Volkswagen's heavy-vehicle division is open to a takeover of U.S. affiliate Navistar International Corp. as the German company seeks scale to compete with global leaders Daimler and Volvo AB.
Volkswagen Truck & Bus, which is changing its structure to access capital markets in about a year, might consider boosting its existing stake of just under 17 percent of Lisle-based Navistar, though that could trigger a mandatory takeover offer, Chief Financial Officer Matthias Gruendler said Monday at a Munich news conference. Any purchase could be funded by parent Volkswagen and not depend on an initial public offering that the truck unit is considering, he said.
A takeover "would theoretically be possible," Gruendler said, outlining a potential price tag of about "3 billion to 4 billion," without specifying dollars or euros.

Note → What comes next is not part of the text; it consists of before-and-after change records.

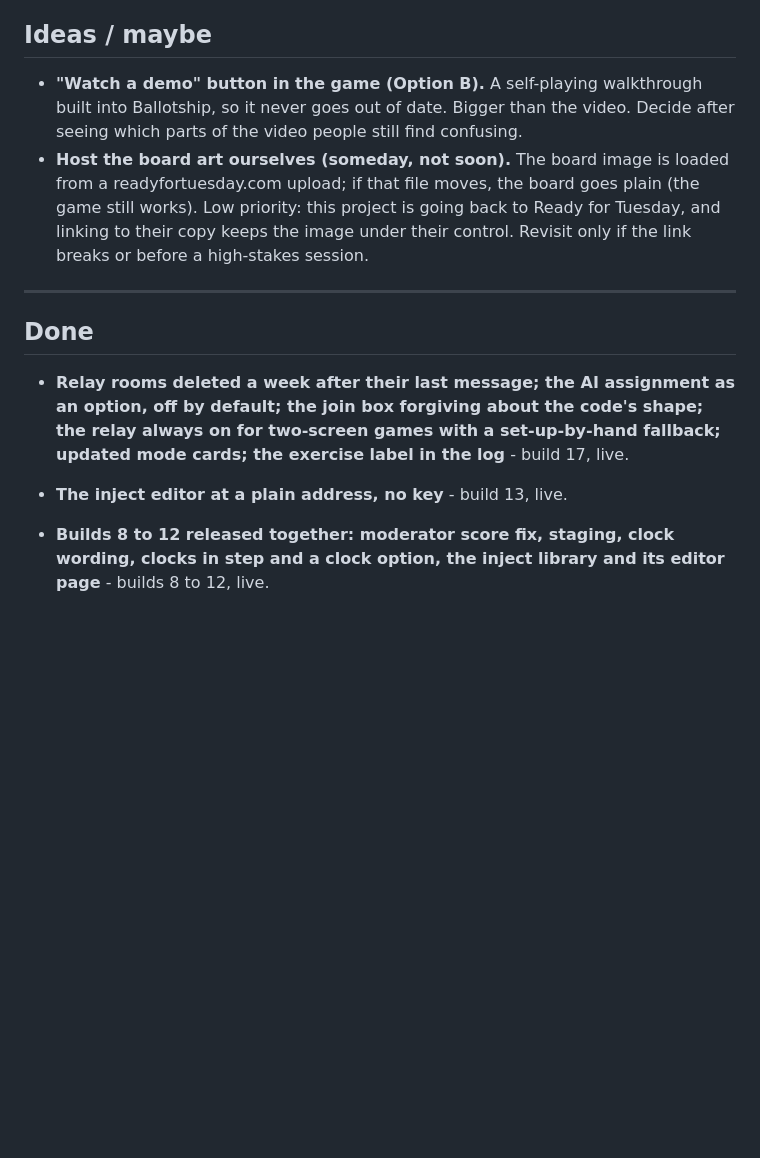
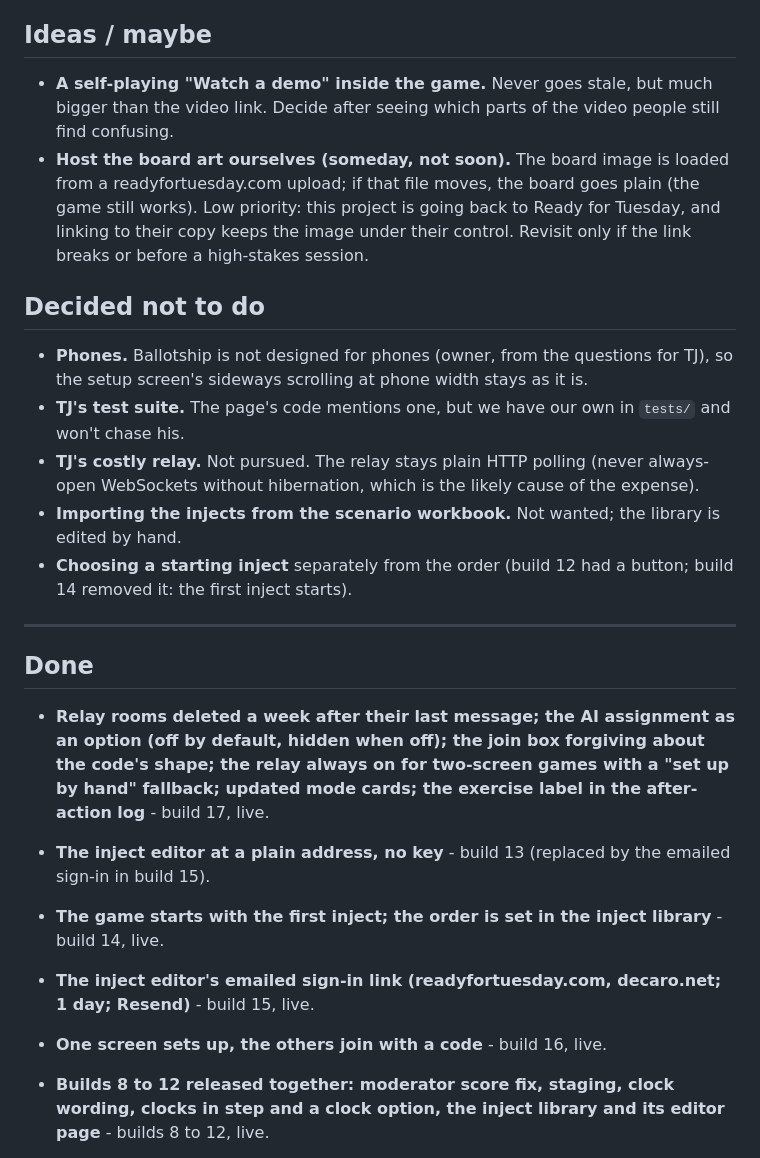
Before and after one commit to freddie4tuesday/ballotship-vibe-code-to-assist-TJ---9-26-26, a Markdown page: ROADMAP.md, the part around one of its changes. Drawn GitHub-style; blank space fills up the shorter version.

```diff
--- a/ROADMAP.md
+++ b/ROADMAP.md
@@ -82,21 +51,32 @@ Each item: a short title, then one or two lines on what and why.
 
 ## Ideas / maybe
 
-- **"Watch a demo" button in the game (Option B).** A self-playing walkthrough built into
-  Ballotship, so it never goes out of date. Bigger than the video. Decide after seeing which
-  parts of the video people still find confusing.
-- **Host the board art ourselves (someday, not soon).** The board image is loaded from a
-  readyfortuesday.com upload; if that file moves, the board goes plain (the game still works).
-  Low priority: this project is going back to Ready for Tuesday, and linking to their copy keeps
-  the image under their control. Revisit only if the link breaks or before a high-stakes session.
+- **A self-playing "Watch a demo" inside the game.** Never goes stale, but much bigger than the video link. Decide after seeing
+  which parts of the video people still find confusing.
+- **Host the board art ourselves (someday, not soon).** The board image is loaded from a readyfortuesday.com upload; if that file
+  moves, the board goes plain (the game still works). Low priority: this project is going back to Ready for Tuesday, and linking
+  to their copy keeps the image under their control. Revisit only if the link breaks or before a high-stakes session.
+
+## Decided not to do
+
+- **Phones.** Ballotship is not designed for phones (owner, from the questions for TJ), so the setup screen's sideways scrolling at
+  phone width stays as it is.
+- **TJ's test suite.** The page's code mentions one, but we have our own in `tests/` and won't chase his.
+- **TJ's costly relay.** Not pursued. The relay stays plain HTTP polling (never always-open WebSockets without hibernation, which
+  is the likely cause of the expense).
+- **Importing the injects from the scenario workbook.** Not wanted; the library is edited by hand.
+- **Choosing a starting inject** separately from the order (build 12 had a button; build 14 removed it: the first inject starts).
 
 ---
 
 ## Done
 
-- **Relay rooms deleted a week after their last message; the AI assignment as an option, off by default; the join box forgiving about the code's shape; the relay always on for two-screen games with a set-up-by-hand fallback; updated mode cards; the exercise label in the log** - build 17, live.
+- **Relay rooms deleted a week after their last message; the AI assignment as an option (off by default, hidden when off); the join box forgiving about the code's shape; the relay always on for two-screen games with a "set up by hand" fallback; updated mode cards; the exercise label in the after-action log** - build 17, live.
 
-- **The inject editor at a plain address, no key** - build 13, live.
+- **The inject editor at a plain address, no key** - build 13 (replaced by the emailed sign-in in build 15).
+- **The game starts with the first inject; the order is set in the inject library** - build 14, live.
+- **The inject editor's emailed sign-in link (readyfortuesday.com, decaro.net; 1 day; Resend)** - build 15, live.
+- **One screen sets up, the others join with a code** - build 16, live.
 
 - **Builds 8 to 12 released together: moderator score fix, staging, clock wording, clocks in step and a clock option, the inject library and its editor page** - builds 8 to 12, live.
 
```
Also changed, not shown: other parts of ROADMAP.md (+38 -69 lines).
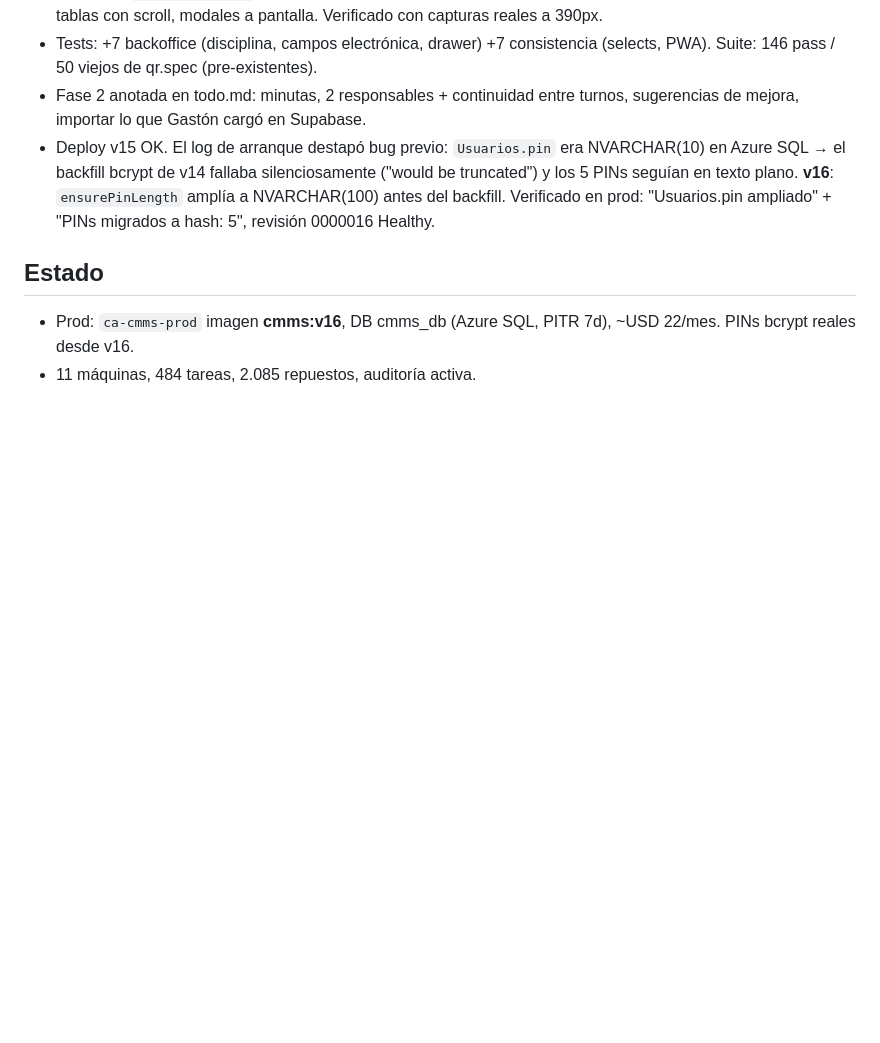
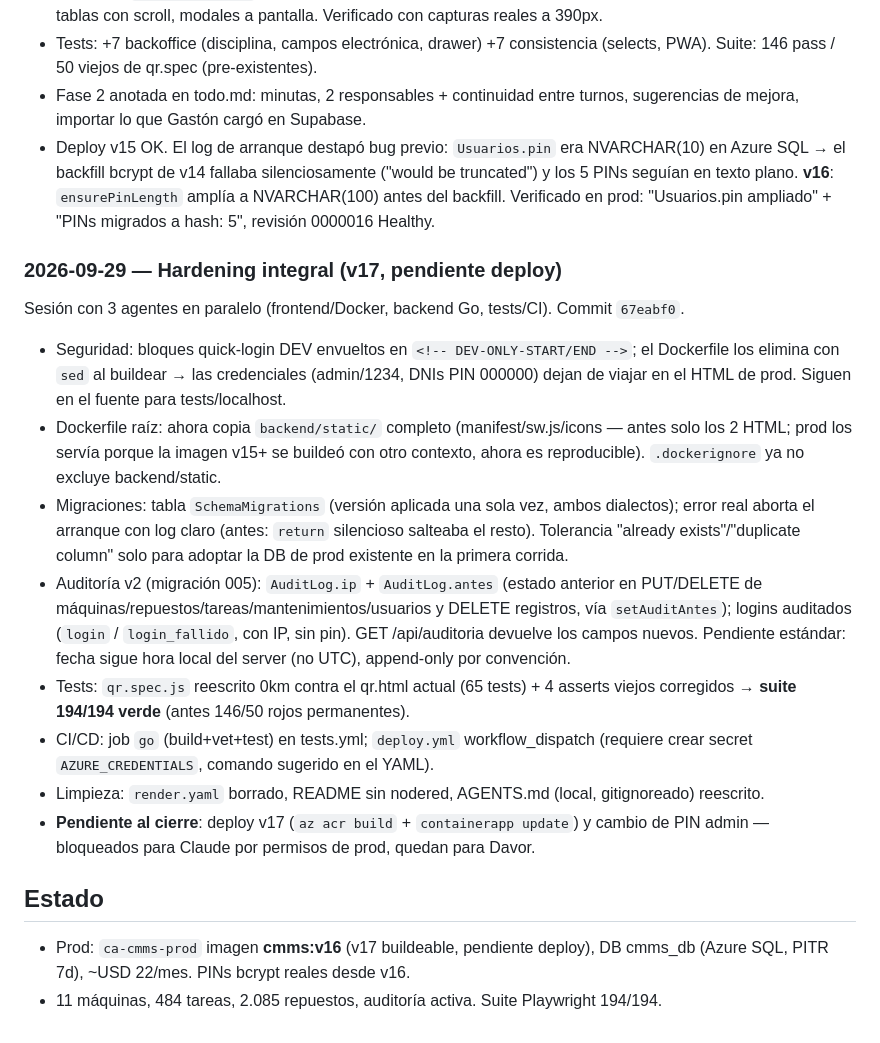
Before and after one commit to davorvindis/cmms-pro, a Markdown page: docs/BITACORA.md, the part around the change. Drawn GitHub-style; blank space fills up the shorter version.

Commit message:
docs: bitacora v17 + todo (deploy y PIN admin quedan para Davor)
Co-Authored-By: Claude Fable 5 <noreply@anthropic.com>

```diff
--- a/docs/BITACORA.md
+++ b/docs/BITACORA.md
@@ -31,6 +31,17 @@
 - Fase 2 anotada en todo.md: minutas, 2 responsables + continuidad entre turnos, sugerencias de mejora, importar lo que Gastón cargó en Supabase.
 - Deploy v15 OK. El log de arranque destapó bug previo: `Usuarios.pin` era NVARCHAR(10) en Azure SQL → el backfill bcrypt de v14 fallaba silenciosamente ("would be truncated") y los 5 PINs seguían en texto plano. **v16**: `ensurePinLength` amplía a NVARCHAR(100) antes del backfill. Verificado en prod: "Usuarios.pin ampliado" + "PINs migrados a hash: 5", revisión 0000016 Healthy.
 
+### 2026-09-29 — Hardening integral (v17, **pendiente deploy**)
+Sesión con 3 agentes en paralelo (frontend/Docker, backend Go, tests/CI). Commit `67eabf0`.
+- Seguridad: bloques quick-login DEV envueltos en `<!-- DEV-ONLY-START/END -->`; el Dockerfile los elimina con `sed` al buildear → las credenciales (admin/1234, DNIs PIN 000000) dejan de viajar en el HTML de prod. Siguen en el fuente para tests/localhost.
+- Dockerfile raíz: ahora copia `backend/static/` completo (manifest/sw.js/icons — antes solo los 2 HTML; prod los servía porque la imagen v15+ se buildeó con otro contexto, ahora es reproducible). `.dockerignore` ya no excluye backend/static.
+- Migraciones: tabla `SchemaMigrations` (versión aplicada una sola vez, ambos dialectos); error real aborta el arranque con log claro (antes: `return` silencioso salteaba el resto). Tolerancia "already exists"/"duplicate column" solo para adoptar la DB de prod existente en la primera corrida.
+- Auditoría v2 (migración 005): `AuditLog.ip` + `AuditLog.antes` (estado anterior en PUT/DELETE de máquinas/repuestos/tareas/mantenimientos/usuarios y DELETE registros, vía `setAuditAntes`); logins auditados (`login` / `login_fallido`, con IP, sin pin). GET /api/auditoria devuelve los campos nuevos. Pendiente estándar: fecha sigue hora local del server (no UTC), append-only por convención.
+- Tests: `qr.spec.js` reescrito 0km contra el qr.html actual (65 tests) + 4 asserts viejos corregidos → **suite 194/194 verde** (antes 146/50 rojos permanentes).
+- CI/CD: job `go` (build+vet+test) en tests.yml; `deploy.yml` workflow_dispatch (requiere crear secret `AZURE_CREDENTIALS`, comando sugerido en el YAML).
+- Limpieza: `render.yaml` borrado, README sin nodered, AGENTS.md (local, gitignoreado) reescrito.
+- **Pendiente al cierre**: deploy v17 (`az acr build` + `containerapp update`) y cambio de PIN admin — bloqueados para Claude por permisos de prod, quedan para Davor.
+
 ## Estado
-- Prod: `ca-cmms-prod` imagen **cmms:v16**, DB cmms_db (Azure SQL, PITR 7d), ~USD 22/mes. PINs bcrypt reales desde v16.
-- 11 máquinas, 484 tareas, 2.085 repuestos, auditoría activa.
+- Prod: `ca-cmms-prod` imagen **cmms:v16** (v17 buildeable, pendiente deploy), DB cmms_db (Azure SQL, PITR 7d), ~USD 22/mes. PINs bcrypt reales desde v16.
+- 11 máquinas, 484 tareas, 2.085 repuestos, auditoría activa. Suite Playwright 194/194.
```
Also changed, not shown: tasks/todo.md (+6 -3 lines).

While he declined to comment on a possible time frame for a deal, he said cooperation between the two manufacturers is developing "very well."
Navistar has no comment on any stake shift, though the companies' year-old alliance "is already demonstrating strong progress" and is set for "continued success," Lyndi McMillan, a spokeswoman for the Lisle, Illinois-based truck maker, said in an email.
Andreas Renschler, head of Volkswagen Truck & Bus, outlined global growth plans at the briefing Monday that included adding sales in China and sharing costs across its MAN, Scania and Brazilian VW commercial-vehicle operations through joint procurement and development of parts. Volkswagen bought its holding in Navistar in 2016 to gain a foothold in North America, where Daimler makes Freightliner vehicles and Volvo owns the Mack brand.
Navistar shares jumped 6 percent to $39.31 as of 10:49 a.m. in New York, narrowing the decline this year to 8.3 percent to value the manufacturer at $3.91 billion. Volkswagen shares fell 2.7 percent to 172.52 euros in Frankfurt. That pared the stock's gain in 2018 to 3.7 percent, valuing the German company at 86 billion euros ($106 billion).
The Volkswagen truck division's preparations for an IPO or a debt sale will take 12 months, and MAN's Diesel & Turbo engine and Renk industrial-equipment units will be shifted from the business to parent Volkswagen, the executives said.
"This comprehensive project will accelerate the transformation of our company" into "a true global champion, and will quickly make it ready for the capital markets," Renschler said at the news conference. He reiterated that no decision has been made on an IPO.
The revamp of the heavy-vehicle division, which Evercore ISI estimates has as much as 30 billion euros in assets, marks the most significant structural shift so far for Volkswagen as the world's biggest carmaker retools for massive change across its industry. The Wolfsburg, Germany-based manufacturer appointed Herbert Diess, head of its namesake auto brand, as its new chief executive officer last week, and he pledged to accelerate decision-making across the group to adapt to rapid shifts in technology and competition.
An IPO for the truck and bus unit "is just one of the options" the division is considering to gain financing, Renschler said in an interview, adding that another would be to sell bonds. "It's ultimately a decision for our shareholders."
VW Chairman Hans Dieter Poetsch told reporters on Friday the auto manufacturer will retain a controlling stake in the commercial-vehicle business and that a share sale might not happen until 2019, as it still requires final approval.